_DATASET RECORDS_:

....

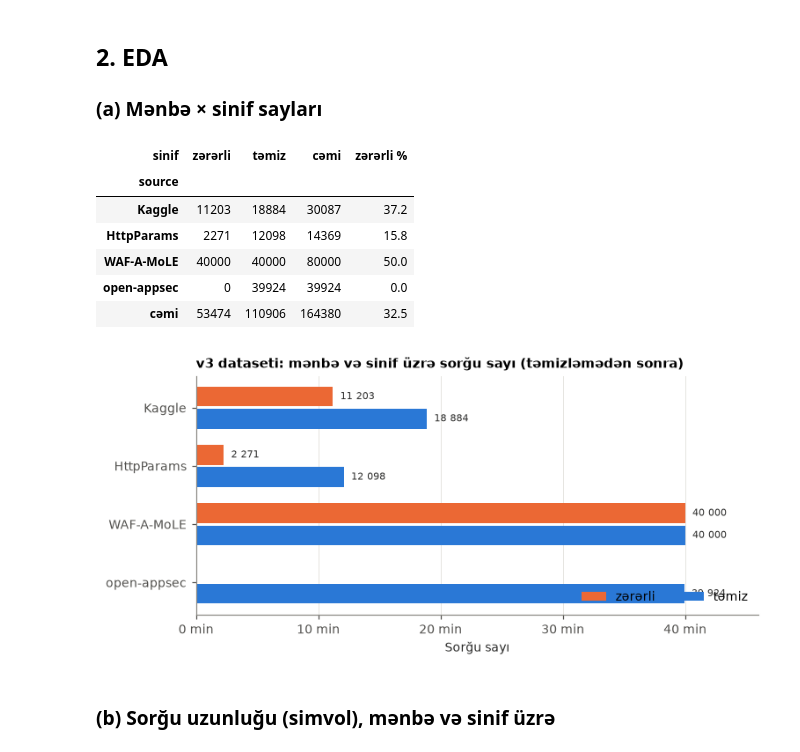
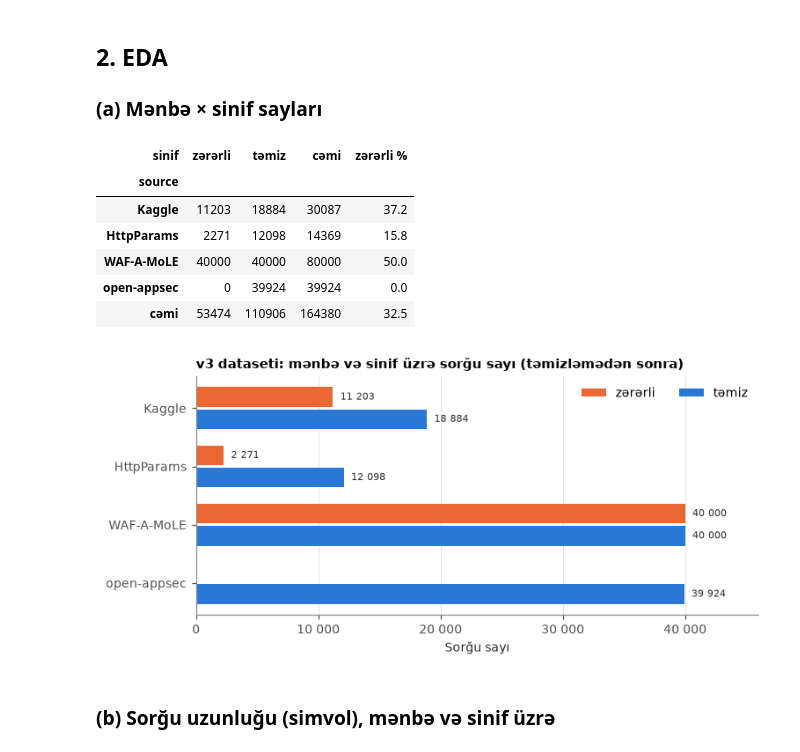
Before and after one commit to mehmanshamil/ML-in-SQL, a Jupyter notebook: notebooks/17_combined_v3.ipynb, the cells around one changed output. Drawn from its saved outputs; the diff is of its cells as text; code cells hidden in the pictures.

```diff
--- a/notebooks/17_combined_v3.ipynb
+++ b/notebooks/17_combined_v3.ipynb
@@ -93,36 +93,36 @@ counts.loc["cəmi"] = [counts["zərərli"].sum(), counts["təmiz"].sum(), counts
                       round(100 * counts["zərərli"].sum() / counts["cəmi"].sum(), 1)]
 counts.rename(index=v3.SOURCE_LABEL).to_csv(RES / "17_eda_counts.csv")
 display(counts.rename(index=v3.SOURCE_LABEL))
 
 fig, ax = plt.subplots(figsize=(7.5, 3.2))
 y = np.arange(len(v3.SOURCES))
 h = 0.38
 for i, cls in enumerate(["zərərli", "təmiz"]):
     vals = counts.loc[v3.SOURCES, cls].to_numpy()
     bars = ax.barh(y + (i - 0.5) * h, vals, h - 0.04, color=CLS_COLOR[cls], label=cls)
     for b, v in zip(bars, vals):
         if v:
             ax.text(b.get_width() + 600, b.get_y() + b.get_height() / 2, f"{v:,}".replace(",", " "),
                     va="center", fontsize=7.5, color="#2b2b2a")
 ax.set_yticks(y, SRC)
 ax.invert_yaxis()
 ax.xaxis.grid(True); ax.set_axisbelow(True)
-ax.xaxis.set_major_formatter(mticker.FuncFormatter(lambda v, _: f"{v/1000:.0f} min"))
+ax.xaxis.set_major_formatter(mticker.FuncFormatter(lambda v, _: f"{v:,.0f}".replace(",", " ")))
 ax.set_xlabel("Sorğu sayı")
 ax.set_xlim(0, counts.loc[v3.SOURCES, ["zərərli", "təmiz"]].to_numpy().max() * 1.15)
 ax.set_title("v3 dataseti: mənbə və sinif üzrə sorğu sayı (təmizləmədən sonra)", loc="left")
-ax.legend(loc="lower right", ncol=2)
+ax.legend(loc="upper right", ncol=2, frameon=False)
 fig.savefig(FIG / "17a_source_class_counts.png")
 plt.show()
 # %% [output]
 | sinif | zərərli | təmiz | cəmi | zərərli % |
 | source |  |  |  |  |
 | Kaggle | 11203 | 18884 | 30087 | 37.2 |
 | HttpParams | 2271 | 12098 | 14369 | 15.8 |
 | WAF-A-MoLE | 40000 | 40000 | 80000 | 50.0 |
 | open-appsec | 0 | 39924 | 39924 | 0.0 |
 | cəmi | 53474 | 110906 | 164380 | 32.5 |
-[figure, old version]
+[figure, new version]
 # %% [markdown]
 ### (b) Sorğu uzunluğu (simvol), mənbə və sinif üzrə
 # %%
```
Also changed, not shown: parts of 2 cells of this notebook, 2 other files.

....

_EXERCISE OBJECTIVE_: What you return must match the records exactly, apart from the images, which are omitted.

_YOUR SOLUTION_:
Before and after one commit to mehmanshamil/ML-in-SQL, a Jupyter notebook: notebooks/17_combined_v3.ipynb, the cells around one changed output. Drawn from its saved outputs; the diff is of its cells as text; code cells hidden in the pictures.

```diff
--- a/notebooks/17_combined_v3.ipynb
+++ b/notebooks/17_combined_v3.ipynb
@@ -93,36 +93,36 @@ counts.loc["cəmi"] = [counts["zərərli"].sum(), counts["təmiz"].sum(), counts
                       round(100 * counts["zərərli"].sum() / counts["cəmi"].sum(), 1)]
 counts.rename(index=v3.SOURCE_LABEL).to_csv(RES / "17_eda_counts.csv")
 display(counts.rename(index=v3.SOURCE_LABEL))
 
 fig, ax = plt.subplots(figsize=(7.5, 3.2))
 y = np.arange(len(v3.SOURCES))
 h = 0.38
 for i, cls in enumerate(["zərərli", "təmiz"]):
     vals = counts.loc[v3.SOURCES, cls].to_numpy()
     bars = ax.barh(y + (i - 0.5) * h, vals, h - 0.04, color=CLS_COLOR[cls], label=cls)
     for b, v in zip(bars, vals):
         if v:
             ax.text(b.get_width() + 600, b.get_y() + b.get_height() / 2, f"{v:,}".replace(",", " "),
                     va="center", fontsize=7.5, color="#2b2b2a")
 ax.set_yticks(y, SRC)
 ax.invert_yaxis()
 ax.xaxis.grid(True); ax.set_axisbelow(True)
-ax.xaxis.set_major_formatter(mticker.FuncFormatter(lambda v, _: f"{v/1000:.0f} min"))
+ax.xaxis.set_major_formatter(mticker.FuncFormatter(lambda v, _: f"{v:,.0f}".replace(",", " ")))
 ax.set_xlabel("Sorğu sayı")
 ax.set_xlim(0, counts.loc[v3.SOURCES, ["zərərli", "təmiz"]].to_numpy().max() * 1.15)
 ax.set_title("v3 dataseti: mənbə və sinif üzrə sorğu sayı (təmizləmədən sonra)", loc="left")
-ax.legend(loc="lower right", ncol=2)
+ax.legend(loc="upper right", ncol=2, frameon=False)
 fig.savefig(FIG / "17a_source_class_counts.png")
 plt.show()
 # %% [output]
 | sinif | zərərli | təmiz | cəmi | zərərli % |
 | source |  |  |  |  |
 | Kaggle | 11203 | 18884 | 30087 | 37.2 |
 | HttpParams | 2271 | 12098 | 14369 | 15.8 |
 | WAF-A-MoLE | 40000 | 40000 | 80000 | 50.0 |
 | open-appsec | 0 | 39924 | 39924 | 0.0 |
 | cəmi | 53474 | 110906 | 164380 | 32.5 |
-[figure, old version]
+[figure, new version]
 # %% [markdown]
 ### (b) Sorğu uzunluğu (simvol), mənbə və sinif üzrə
 # %%
```
Also changed, not shown: parts of 2 cells of this notebook, 2 other files.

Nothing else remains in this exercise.